screenshot-253

Figure 6 Different settings of a modern loom

2.1 Backrest position on warp tension

Backrest roller is a crucial part of weaving machine. Proper positioning of backrest roller may give good quality of fabric it also helps to achieve good efficiency. It is investigated earlier that upper position of backrest roller increase tension of lower shed and lower position of backrest roller increase the tension of upper shed. Several looms were analyzed in order to establish a relationship between backrest position and tension.

screenshot-254

Figure 7: Effect of backrest roller position on warp tension

The effect of Backrest position is influenced by the position of dropper line. At the nearest backrest position (i,e 11 cm to 16cm at Leonardo loom) increasing backrest position will put the dropper line at the middle of the warp yarn. The dropper impose more downward tension by its weight when it is at the middle so more tension will be required to make the warp yarn proper level. But for the higher backrest position (i,e above 17cm at Leonardo loom) where dropper line is kept constant position from backrest (i,e dropper line comes relatively closer to the backrest) then the backward movement of the backrest roller will reduce the required tension. (Figure 7)

2.2 Backrest height on warp tension

The effect of backrest height is illustrated in figure 8 . Here the digit having (-) ve sign indicates downward position and the digit without sign indicates upward position of backrest. The required warp tension will be low when the backrest is moved downward but it increases with the increase of backrest height. From the figure 7 it is seen that downward position of backrest roller will require low tension but upward position of backrest.

screenshot-255

Figure 8:  Effect of backrest height on warp tension

2.3 Dropper height on warp tension

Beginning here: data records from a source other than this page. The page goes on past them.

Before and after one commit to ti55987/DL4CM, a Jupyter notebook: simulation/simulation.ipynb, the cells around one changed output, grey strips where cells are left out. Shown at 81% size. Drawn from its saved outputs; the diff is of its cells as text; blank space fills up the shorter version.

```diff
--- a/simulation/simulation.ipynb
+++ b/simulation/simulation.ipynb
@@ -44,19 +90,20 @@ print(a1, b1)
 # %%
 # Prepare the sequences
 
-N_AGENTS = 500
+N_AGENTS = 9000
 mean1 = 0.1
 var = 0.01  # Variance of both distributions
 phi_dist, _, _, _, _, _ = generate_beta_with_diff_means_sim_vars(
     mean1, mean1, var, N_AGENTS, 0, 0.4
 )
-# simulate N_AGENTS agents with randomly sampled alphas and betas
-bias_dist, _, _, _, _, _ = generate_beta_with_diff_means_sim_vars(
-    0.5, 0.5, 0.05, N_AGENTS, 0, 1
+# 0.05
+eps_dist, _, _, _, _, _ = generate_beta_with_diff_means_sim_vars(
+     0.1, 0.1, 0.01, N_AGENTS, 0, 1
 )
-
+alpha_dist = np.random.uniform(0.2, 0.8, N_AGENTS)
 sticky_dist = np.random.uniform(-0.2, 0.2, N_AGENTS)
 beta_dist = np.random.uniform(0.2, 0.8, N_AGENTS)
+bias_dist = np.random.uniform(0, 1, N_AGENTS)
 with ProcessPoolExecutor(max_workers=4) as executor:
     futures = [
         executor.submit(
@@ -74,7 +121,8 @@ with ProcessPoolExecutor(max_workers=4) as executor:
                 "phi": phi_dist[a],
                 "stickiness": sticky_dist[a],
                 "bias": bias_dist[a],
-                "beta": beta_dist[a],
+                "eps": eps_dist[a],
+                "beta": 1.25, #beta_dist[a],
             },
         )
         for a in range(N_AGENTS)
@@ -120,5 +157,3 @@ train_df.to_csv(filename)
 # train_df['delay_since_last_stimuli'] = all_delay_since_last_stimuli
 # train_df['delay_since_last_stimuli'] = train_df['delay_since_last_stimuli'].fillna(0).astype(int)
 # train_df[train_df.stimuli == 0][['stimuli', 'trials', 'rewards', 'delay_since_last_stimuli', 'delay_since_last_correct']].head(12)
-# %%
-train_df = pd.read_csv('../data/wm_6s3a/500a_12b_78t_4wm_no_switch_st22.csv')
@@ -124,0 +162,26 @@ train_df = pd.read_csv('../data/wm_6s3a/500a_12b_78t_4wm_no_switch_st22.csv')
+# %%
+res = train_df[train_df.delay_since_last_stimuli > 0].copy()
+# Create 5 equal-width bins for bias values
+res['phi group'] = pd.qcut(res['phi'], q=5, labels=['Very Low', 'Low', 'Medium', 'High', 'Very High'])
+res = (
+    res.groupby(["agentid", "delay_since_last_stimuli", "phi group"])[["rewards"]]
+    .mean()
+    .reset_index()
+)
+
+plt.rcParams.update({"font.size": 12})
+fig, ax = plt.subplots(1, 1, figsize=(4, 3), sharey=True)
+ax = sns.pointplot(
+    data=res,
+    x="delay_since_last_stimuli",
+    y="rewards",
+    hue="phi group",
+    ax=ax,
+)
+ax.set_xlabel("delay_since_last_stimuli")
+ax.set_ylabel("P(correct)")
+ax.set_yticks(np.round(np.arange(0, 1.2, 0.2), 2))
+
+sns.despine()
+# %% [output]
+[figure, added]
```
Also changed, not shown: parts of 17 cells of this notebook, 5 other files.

The effect of dropper height is illustrated in figure 9 with the increase of dropper height (lifting the dropper line) warp tension tends to decrease provided that the dropper line is situated at the middle of the warp. But if the dropper line is situated closer to the heald frame then this effect will be nullified by the effect of dropper position. From the figure 8 and table 6 it is observed that with the increase of dropper height the tension reduces if the dropper lies at the middle of the warp. Because increase of dropper height means lifting of dropper, which will decrease the downward tension imposed on the yarn.

screenshot-256

Figure 9: Effect of dropper height on warp tension.

Conclusion

The quality of woven fabric depends on the quality of warp and weft yarn, proper sizing, drawing-denting and proper loom setting. Loom setting for different types of fabrics are different. Again, different types of looms (like airjet, rapier and projectile) require different settings. Hence, the understanding of the warp tension mechanics and the appropriate loom settings are essential for production engineers. This study will be helpful for the engineers who are directly involved in the weaving floor operating airjet or rapier looms for production of different types of woven fabric.

References

  1. Adanur S. Handbook of Weaving. Technomic Publishing Company, Inc., Lancaster, Pennsylvania, USA, 2001.
  2. Ronz C, Scholze G. Influence of Warp Tension on Fabric Quality in Air Jet Weaving. Melliand Textilberichte 1993; 74(11): E378
  3. Weinsdorfer H, Chen M. Warp Tension Simulation in Weaving. Melliand Textilberichte 2000; 81(7): E148- E149.
  4. Adanur S, Qi J. Property Analysis of Denim Fabrics Made on Air-jet Weaving Machine Part I: Experimental System and Tension Measurement. Textile Research Journal. 2008; 78(1): 3-9.
  5. Adanur S, Qi J. Property Analysis of Denim Fabrics Made on Air-jet Weaving Machine: Effects of Tension on Fabric Properties. Textile Research Journal. 2008; 78 (1): 10-20.
  6. Kloppels M, Gries T, Bosing T, Potthoff F-J. Practical Trial of the Freely Programmable Active Backrest Roller System. Melliand-International 2002; 8(2): 115-116.
  7. Sheikhzadeh M, Hosseini SA, Darvishzadeh M. Theoretical Evaluation of Warp Tension Variations during Weaving Process. Indian Journal of Fibre Textile Research. 2007; 32(3): 337-380.

 

 

failed

We send out weekly newsletter.It's free!

Our intelligent team curate fresh news & updates to entertain our valued audience

You are almost done. Please check your inbox or spam folder to confirm your subscription.